To our friends and family, Eden has continued a pretty amazing recovery since her diagnosis almost two and a half years ago. And, still, skies look pretty good, but we've been dealing with some passing clouds over the past 5 months. In July, an area in her brain lit up on her regular, quarterly MRI. Given the location of the spot, the lack of symptoms, and a number of other factors, the doctors had a strong suspicion that this was cellular necrosis, damage to healthy cells as a result of her radiation treatment a couple of years ago and not tumor progression. While proton radiation is fairly exact, there is often collateral damage to healthy cells in the surrounding tissue. We were put in a bit of a holding pattern and continued to have other types of imaging done over the next several months, including MRI with spectroscopy as well as a PET scan. The additional scans were being used to verify the treatment effect hypothesis.
In the past couple of months, Eden has developed some minor symptoms related to the cellular necrosis including slight physical impairment on her left side and some minor forgetfulness and spaciness. It is because Eden is so not spacey that I had been noticing these minor changes. And the additional scans we've done over these last couple of months have shown the area of likely treatment effect has expanded in size.

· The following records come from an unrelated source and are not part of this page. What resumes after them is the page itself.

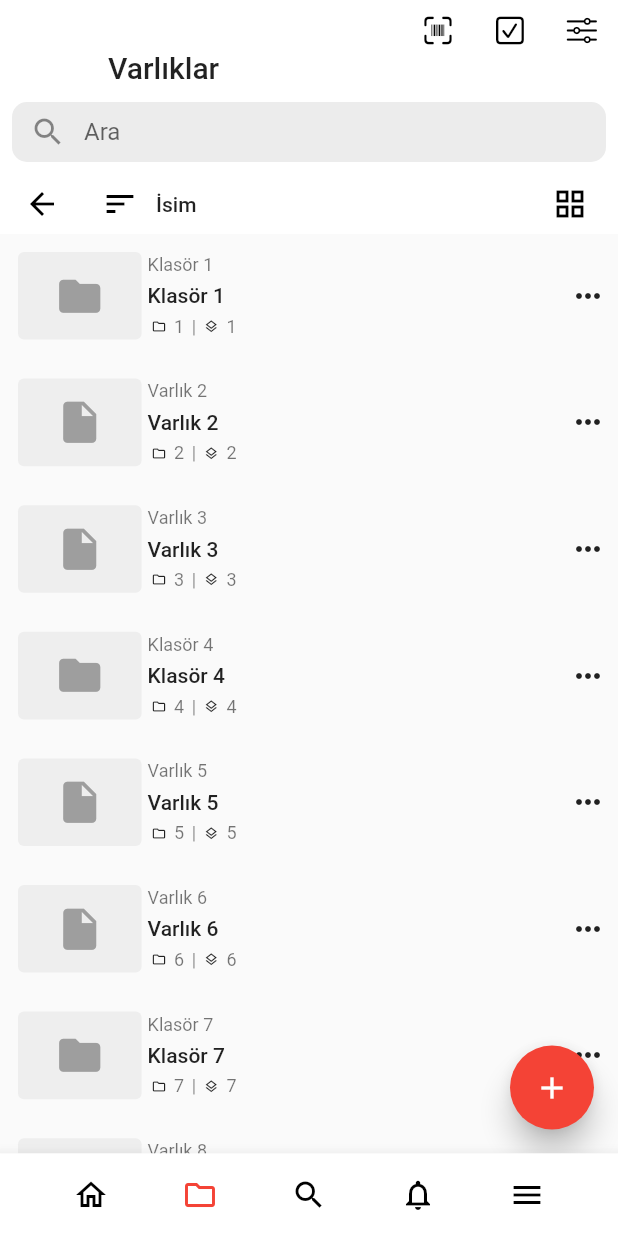
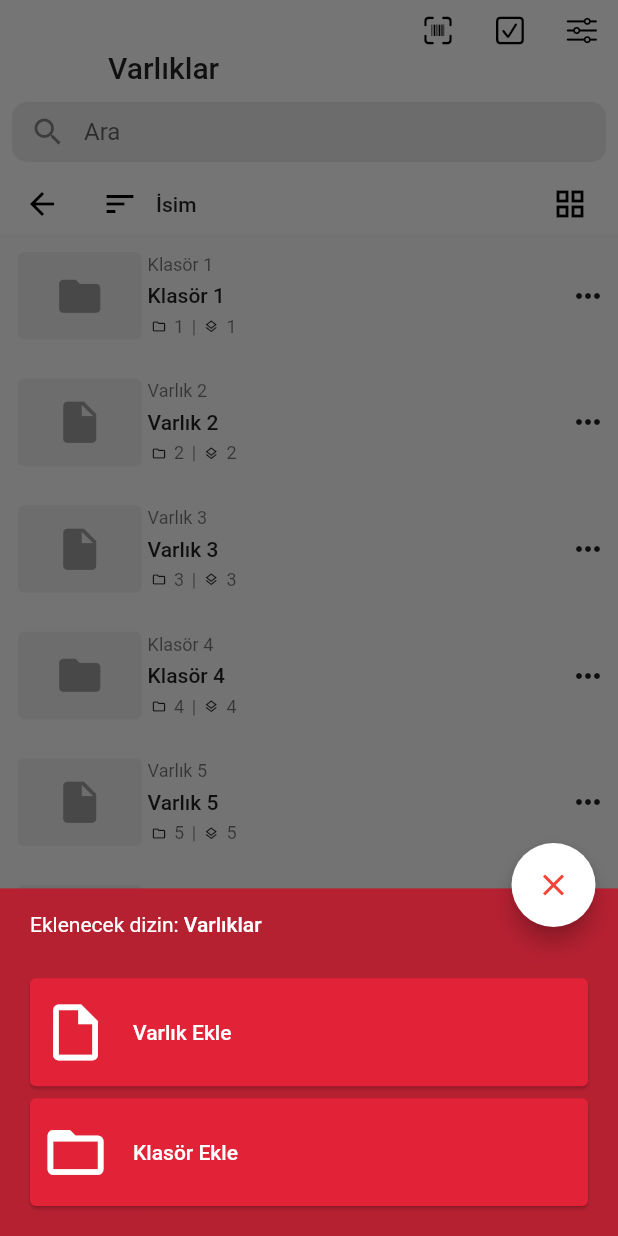
Before and after one commit to hasan-ciftci/honeywell-scanner, a Flutter app: the RootApp screen opened directly, item 2 of the bottom bar chosen, after a tap on the "add" icon, on a phone screen of 412 x 824 dp. Run offline on Flutter 3.47's test engine with Material 2 defaults, Android fonts, the phone set to English and light mode, and no system bars; our stand-ins replace bloc, equatable, flutter_bloc, sqflite; missing offline and left inert: honeywell_scanner; accounts and stored records are empty.

Commit message:
Bottom modal added to items page for adding item/file to current folder root.

```diff
--- a/lib/main.dart
+++ b/lib/main.dart
@@ -1,6 +1,6 @@
 import 'package:envanter/data/repositories/bottom_navbar_repository.dart';
 import 'package:envanter/presentation/bloc/navigation/bottom_navbar_cubit.dart';
-import 'package:envanter/presentation/view/scan_view.dart';
+import 'package:envanter/presentation/view/items_view.dart';
 import 'package:flutter/material.dart';
 import 'package:flutter_bloc/flutter_bloc.dart';
 
@@ -12,7 +12,7 @@ void main() {
         create: (_) => BottomNavBarCubit(
           repository: BottomNavBarRepository(),
         ),
-        child: ScanView(),
+        child: ItemsView(),
       ),
     ),
   );
--- a/lib/presentation/view/items_view.dart
+++ b/lib/presentation/view/items_view.dart
@@ -50,11 +50,119 @@ class _ItemsViewState extends State<ItemsView> with TickerProviderStateMixin {
           child: FloatingActionButton(
             backgroundColor: Colors.red,
             elevation: 8,
-            onPressed: () {},
+            onPressed: () {
+              showModalBottomSheet(
+                  backgroundColor: Colors.transparent,
+                  context: context,
+                  builder: (BuildContext context) {
+                    return buildAddItemBottomSheet();
+                  }).whenComplete(() => print("closed"));
+            },
             child: Icon(Icons.add),
           ),
         ),
       ],
+    );
+  }
+
+  Stack buildAddItemBottomSheet() {
+    return Stack(
+      fit: StackFit.expand,
+      children: [
+        FractionallySizedBox(
+          alignment: Alignment.bottomCenter,
+          heightFactor: 0.5,
+          child: Container(
+            padding: EdgeInsets.all(16.0),
+            color: Color(0xFFb62132),
+            child: Column(
+              crossAxisAlignment: CrossAxisAlignment.start,
+              children: [
+                buildBottomSheetFolderRootText(root: 'Varlıklar'),
+                buildBottomSheetButton(
+                    buttonText: 'Varlık Ekle',
+                    buttonIcon: Icons.insert_drive_file_outlined),
+                buildBottomSheetButton(
+                    buttonText: 'Klasör Ekle',
+                    buttonIcon: Icons.folder_open_outlined),
+              ],
+            ),
+          ),
+        ),
+        buildCloseBottomSheetButton(context),
+      ],
+    );
+  }
+
+  Positioned buildCloseBottomSheetButton(BuildContext context) {
+    return Positioned(
+        bottom: MediaQuery.of(context).size.height * .25,
+        right: 15,
+        child: FloatingActionButton(
+            backgroundColor: Colors.white,
+            child: Icon(
+              Icons.close,
+              color: Colors.red,
+            ),
+            onPressed: () {
+              Navigator.of(context).pop();
+            }));
+  }
+
+  Expanded buildBottomSheetFolderRootText({@required String root}) {
+    return Expanded(
+        child: Padding(
+            //For aligning text with cards
+            padding: EdgeInsets.only(left: 4.0),
+            child: RichText(
+              text: TextSpan(children: [
+                TextSpan(
+                    text: "Eklenecek dizin: ",
+                    style: Theme.of(context)
+                        .textTheme
+                        .bodyText2
+                        .copyWith(color: Colors.white)),
+                TextSpan(
+                    text: root,
+                    style: Theme.of(context)
+                        .textTheme
+                        .bodyText1
+                        .copyWith(color: Colors.white)),
+              ]),
+            )));
+  }
+
+  Expanded buildBottomSheetButton(
+      {@required String buttonText, @required IconData buttonIcon}) {
+    return Expanded(
+      flex: 2,
+      child: Card(
+        color: Color(0xFFe22236),
+        child: Padding(
+          padding: EdgeInsets.all(8.0),
+          child: Row(
+            children: [
+              LayoutBuilder(
+                builder: (BuildContext context, BoxConstraints constraints) {
+                  return Icon(
+                    buttonIcon,
+                    color: Colors.white,
+                    size: constraints.maxHeight * .8,
+                  );
+                },
+              ),
+              SizedBox(
+                width: 16,
+              ),
+              Text(buttonText,
+                  style: Theme.of(context)
+                      .textTheme
+                      .bodyText1
+                      .copyWith(color: Colors.white))
+            ],
+          ),
+        ),
+      ),
     );
   }
 
```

When we last met with our neuro oncologist a couple of weeks ago, we were given an option to start an 8-week treatment with Avastin, a monoclonal antibody that is effective at reducing blood flow to areas with a lot of vascular activity. Cellular necrosis has a lot of active vascular activity and that extra pressure in the brain has nowhere to go, so it can affect brain function. But, given her symptoms were pretty mild then, we opted to wait on that. Like any other drug, it has side effects, and it also would likely mask the ability to distinguish between treatment effect and any possible cancer cell growth.
This past Friday, during dinner at our friends' house, Eden had some heightened symptoms including a harsh headache and a bit of drooping on the left side of her mouth which caused some speech slurring. I was about 95% leaning toward going to the ER, but when we arrived home from our friends' house, her headache did not seem debilitating and her mouth droop seemed to mostly be going away. We have a doctor's appointment this week and thought we would just start on the Avastin asap.
However, on Saturday, the symptoms increased enough by lunchtime that I took Eden to the ER. She had a splitting headache, and her left hand was numb and left side of her body was very weak. It was a bit of a tough afternoon in the ER, but they started Eden immediately on a steroid to reduce the brain swelling that is the cause of the symptoms. It quickly alleviated the headache and we were able to come home late Saturday evening. She is now taking the steroid orally and will begin the Avastin as soon as possible.
I have hesitated to share what was going on these past few months because there was enough uncertainty that we mainly did not want to overly worry Alina and Julia. Over the summer, there wasn't enough confidence that the scans were showing treatment effect vs. tumor progression. We figured we would wait for greater confidence by our doctors before talking with the girls and sharing more widely with friends and family.
Eden and I both feel optimistic that the treatment effect will be controlled and will subside. We don't know exactly how long it will take and so we wanted to share more widely. Thanks for everyone's love and support.